But now my situation has changed a little bit and I had to think about it. Although my (meager) nominal salary has increased by 34% over the past 8 years, my expenditures have increased by even more. There is a lot of inflation. The kids are entering teenage and require expenses for extra curricular and after school activities. Furthermore, my family has become a group of eager tennis players and nowadays tennis-related expenditures (lessons, tournaments, racquets, strings, shoes, etc.) is our number one expenditure, even surpassing taxes.

So I had to make a decision. My options are

- find a higher-paying job,
- move to a cheaper house,
- spend less,
- draw down savings from taxable investment accounts, or
- decrease contributions to retirement accounts.

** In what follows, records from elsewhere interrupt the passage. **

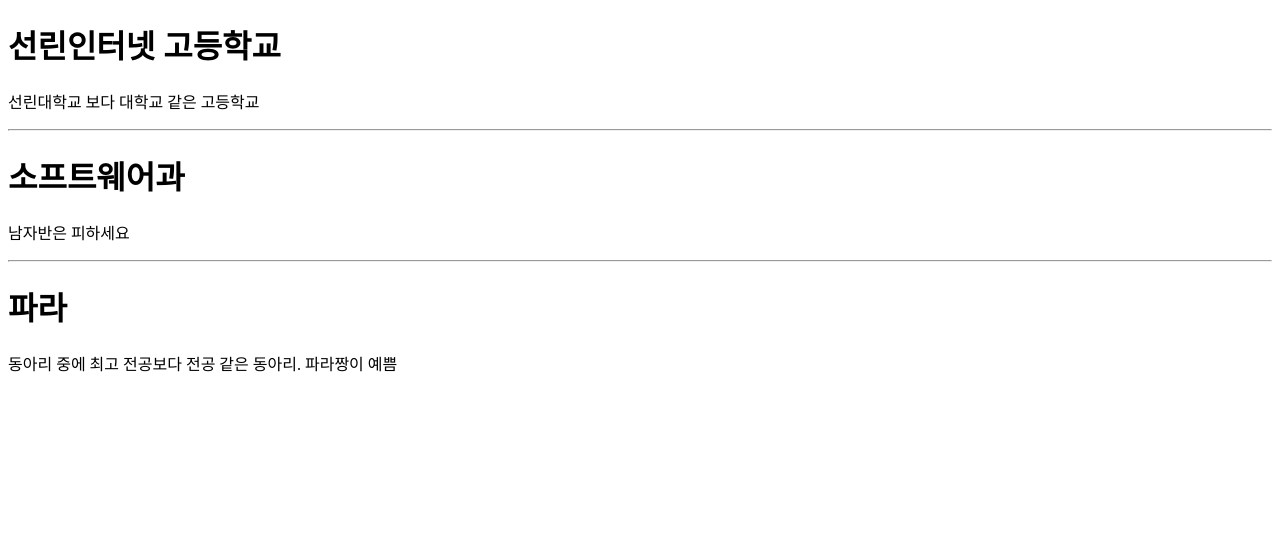
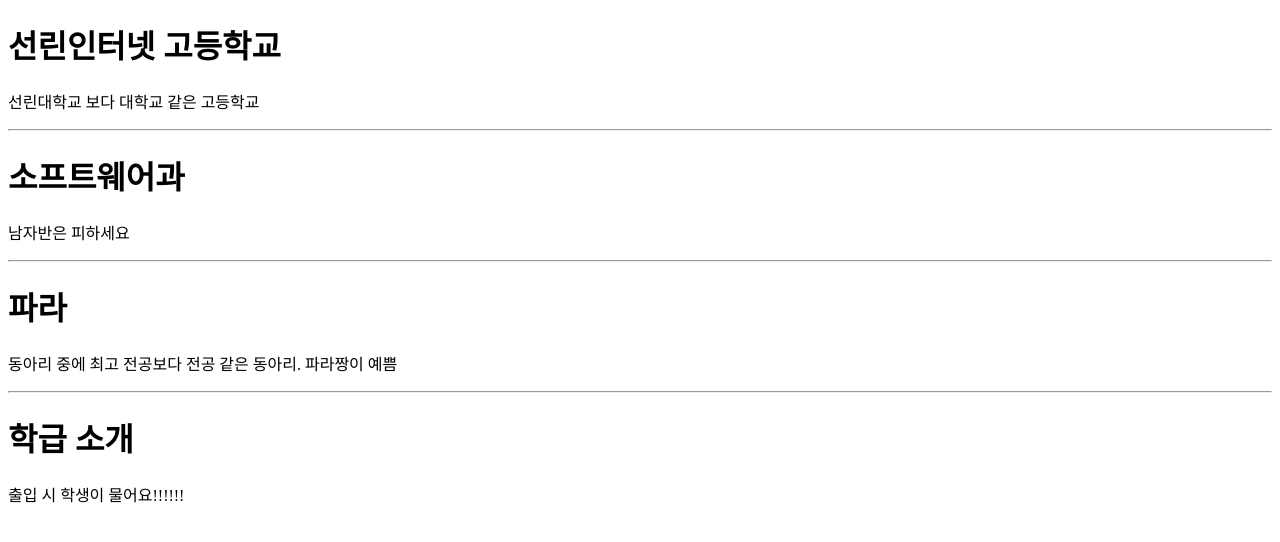
Before and after one commit to wonyeong0810/wang, a plain HTML site: page index.html in a window 1280 px wide. Drawn offline with Linux system fonts and the light colour scheme.

Commit message:
학급 소개

```diff
--- a/index.html
+++ b/index.html
@@ -14,5 +14,8 @@
     <hr>
     <h1>파라</h1>
     <p>동아리 중에 최고 전공보다 전공 같은 동아리. 파라짱이 예쁨</p>
+    <hr>
+    <h1>학급 소개</h1>
+    <p>출입 시 학생이 물어요!!!!!!</p>
 </body>
 </html>
```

The first two options involve a big decision so let’s set it aside for now. Spending less is not really an option - we all love tennis and we can’t just reduce consumption. So the choice is between spending money from taxable accounts or saving less in retirement accounts.

Which brings me to the comparison of various investment accounts. For simplicity, let \(\tau\) be the tax rate, \(r\) be the rate of return on investment (continuously compounded), and \(t\) be the investment horizon. Suppose I have a before-tax income normalized to 1.

If I invest my income in a traditional retirement account (traditional IRA, 403(b), 457(b)), then I can invest pre-tax but I need to pay tax when I withdraw, so by time \(t\) the investment grows to \(1\times e^{rt}\times (1-\tau)=(1-\tau)e^{rt}\) after-tax. If I invest in a Roth IRA, then I invest after-tax but do not owe any tax when I withdraw, so the investment grows to \(1\times (1-\tau)\times e^{rt}=(1-\tau)e^{rt}\) after-tax, which is the same as the traditional account. This calculation suggests that a traditional (Roth) retirement account is better if the current marginal tax rate is higher (lower) than in the future. Personally, I expect to be in a higher tax bracket in the future, which is why I invest in Roth.

If I invest my income in a taxable account and continuously realize capital gains (e.g., invest in a short-term bond fund), then the investment of 1 (before-tax) grows to \(1\times (1-\tau)\times e^{r(1-\tau)t}=(1-\tau)e^{r(1-\tau)t}\), which is clearly worse than an investment in a retirement account (because investment grows tax-free in a retirement account). If I invest my income in a taxable account but realize capital gains only when I withdraw, then the investment of 1 (before-tax) grows to \(1\times (1-\tau)\times(1+(1-\tau)(e^{rt}-1))=(1-\tau)(\tau+(1-\tau)e^{rt})\). The strict convexity of the exponential function implies \(e^{r(1-\tau)t}=e^{\tau\times 0+(1-\tau)\times rt}<\tau+(1-\tau)e^{rt}\), so realizing capital gains at the end is always better than continuously realizing capital gains.

In the end, I have decided to stop contributing to 403(b) and 457(b) for a while (though I need to pay attention to keep my adjusted gross income below 150k to qualify for “child tax credit”). With various deductions (I was happily surprised to learn that tennis summer camps qualify for “child and dependent care credit”) I am already in a relatively low tax bracket, so there is not much tax benefit of investing in 403(b) and 457(b). On the other hand, you give up liquidity by investing in these accounts, which is more important to me now.